Although most people know that smoking damages the heart and lungs, few are aware that it also thins the cortex (the thinking area) of the brain, A thinner cortex is associated with mental decline. Don’t self-pollute.
Only Drink Alcohol in Moderate Amounts
Excessive drinking affects the ability of your brain to generate new neurons and causes shrinkage in the memory center of the brain (the hippocampus), as well as pus you at higher risk for depression, anxiety, and severe brain damage.
If you must drink at all, the CDC recommends drinking in moderation—no more than two standard drinks per day for men and one for women.
Diet and Exercise to Keep Blood Pressure Low

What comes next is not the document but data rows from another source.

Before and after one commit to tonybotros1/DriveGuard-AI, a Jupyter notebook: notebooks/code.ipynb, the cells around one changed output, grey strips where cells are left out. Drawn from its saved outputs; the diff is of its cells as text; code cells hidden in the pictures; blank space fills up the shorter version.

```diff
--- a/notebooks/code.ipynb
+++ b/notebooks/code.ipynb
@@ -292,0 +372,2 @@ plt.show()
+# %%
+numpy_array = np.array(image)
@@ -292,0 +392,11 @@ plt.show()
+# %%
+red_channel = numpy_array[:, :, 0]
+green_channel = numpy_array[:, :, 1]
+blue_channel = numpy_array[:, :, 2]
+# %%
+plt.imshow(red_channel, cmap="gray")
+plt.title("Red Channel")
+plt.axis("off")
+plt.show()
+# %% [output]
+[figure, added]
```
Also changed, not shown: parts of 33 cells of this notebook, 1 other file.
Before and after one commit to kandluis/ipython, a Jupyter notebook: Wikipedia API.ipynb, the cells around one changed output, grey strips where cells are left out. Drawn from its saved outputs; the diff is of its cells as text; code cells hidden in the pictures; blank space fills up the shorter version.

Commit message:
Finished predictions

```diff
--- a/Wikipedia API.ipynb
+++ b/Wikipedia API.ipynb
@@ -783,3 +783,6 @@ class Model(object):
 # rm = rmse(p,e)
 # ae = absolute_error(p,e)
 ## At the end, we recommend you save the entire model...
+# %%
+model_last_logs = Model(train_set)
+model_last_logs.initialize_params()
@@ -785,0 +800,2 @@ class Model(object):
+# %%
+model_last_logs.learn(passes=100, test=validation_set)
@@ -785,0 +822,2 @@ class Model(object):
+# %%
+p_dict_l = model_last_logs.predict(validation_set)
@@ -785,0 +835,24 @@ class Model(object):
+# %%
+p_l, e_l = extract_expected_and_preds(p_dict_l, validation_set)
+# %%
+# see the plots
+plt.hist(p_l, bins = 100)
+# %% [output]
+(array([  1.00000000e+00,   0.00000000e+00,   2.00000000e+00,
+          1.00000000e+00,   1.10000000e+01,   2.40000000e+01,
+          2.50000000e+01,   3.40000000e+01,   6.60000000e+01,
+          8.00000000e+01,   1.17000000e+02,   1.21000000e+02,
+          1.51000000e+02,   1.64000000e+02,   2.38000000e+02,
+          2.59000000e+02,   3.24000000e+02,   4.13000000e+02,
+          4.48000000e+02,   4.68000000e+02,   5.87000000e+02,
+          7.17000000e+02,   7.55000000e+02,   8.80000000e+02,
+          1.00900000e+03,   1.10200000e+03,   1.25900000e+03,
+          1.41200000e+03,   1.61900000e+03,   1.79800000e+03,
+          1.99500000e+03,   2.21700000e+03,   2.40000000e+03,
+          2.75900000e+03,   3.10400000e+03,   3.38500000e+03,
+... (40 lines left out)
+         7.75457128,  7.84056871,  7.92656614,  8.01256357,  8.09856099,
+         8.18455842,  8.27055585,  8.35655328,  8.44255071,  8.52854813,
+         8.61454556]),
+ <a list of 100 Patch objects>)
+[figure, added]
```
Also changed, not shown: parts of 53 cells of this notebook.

High blood pressure damages your arteries and can lead to blood clots, reduced blood flow and nutrition to the brain, vascular dementia or stroke. Discuss how to manage this condition with your doctor.
Because diabetes can damage the blood vessels, it increases the risk of vascular dementia. This type of dementia occurs due to brain damage that is often caused by reduced or blocked blood flow to your brain.
Consult with your doctor to manage this medical condition.
Prevent Hearing Loss
Hearing loss can interfere with mental processing. To prevent mental decline, use hearing aids if you need them. To protect your ears, avoid noisy environments and high noise levels.
With the benefit of hindsight, most older adults wish they had been more careful around excessively loud noise around them in their younger days!
Avoid Social Isolation
Regular social engagement may provide some protection against dementia. Interacting and communicating with others is an essential aspect of social living. Without it, the cognitive decline all too soon will step in.
In brain scans, study participants with higher levels of social engagement displayed a healthier brain structure than those with lower levels of social engagement.
Avoid Physical Inactivity
There are physical and mental health benefits of regular exercise. Adopt a formal exercise program if possible and stay active with other daily activities and household chores.
Exercise can even prevent the progression of mild cognitive impairment to more serious dementia, according to studies.
Depression is highly correlated with developing dementia, and dementia can also lead to depression. Treating the mind is good for the brain.
Possible treatments of the mind include
- Challenging your brain with new and interesting activities – board games, sudoku etc
- Finding a motivating purpose in your life,
- Totally eliminating a negative mindset
- Having a good night’s rest of 7-9 hours per night,
- Preventing periodontal disease,
- Singing and dancing.
Key dementia risk factors can be managed by adjustments to lifestyle. Prevention is better than cure so they say, and a stich in time saves nine!
Dementia prevention, intervention, and care: 2020 report of the Lancet Commission – The Lancet
University of Southern California – Health Sciences. “Forty percent of dementia cases could be prevented or delayed by targeting 12 risk factors throughout life.” ScienceDaily. ScienceDaily, 30 July 2020. www.sciencedaily.com/releases/2020/07/200730123651.htm
Selig, M (2020) Silver Sparks: Thoughts on Growing Older, Wiser, and Happier Paperback – Large Print, September 23, 2020 – https://amzn.to/3gYwE6p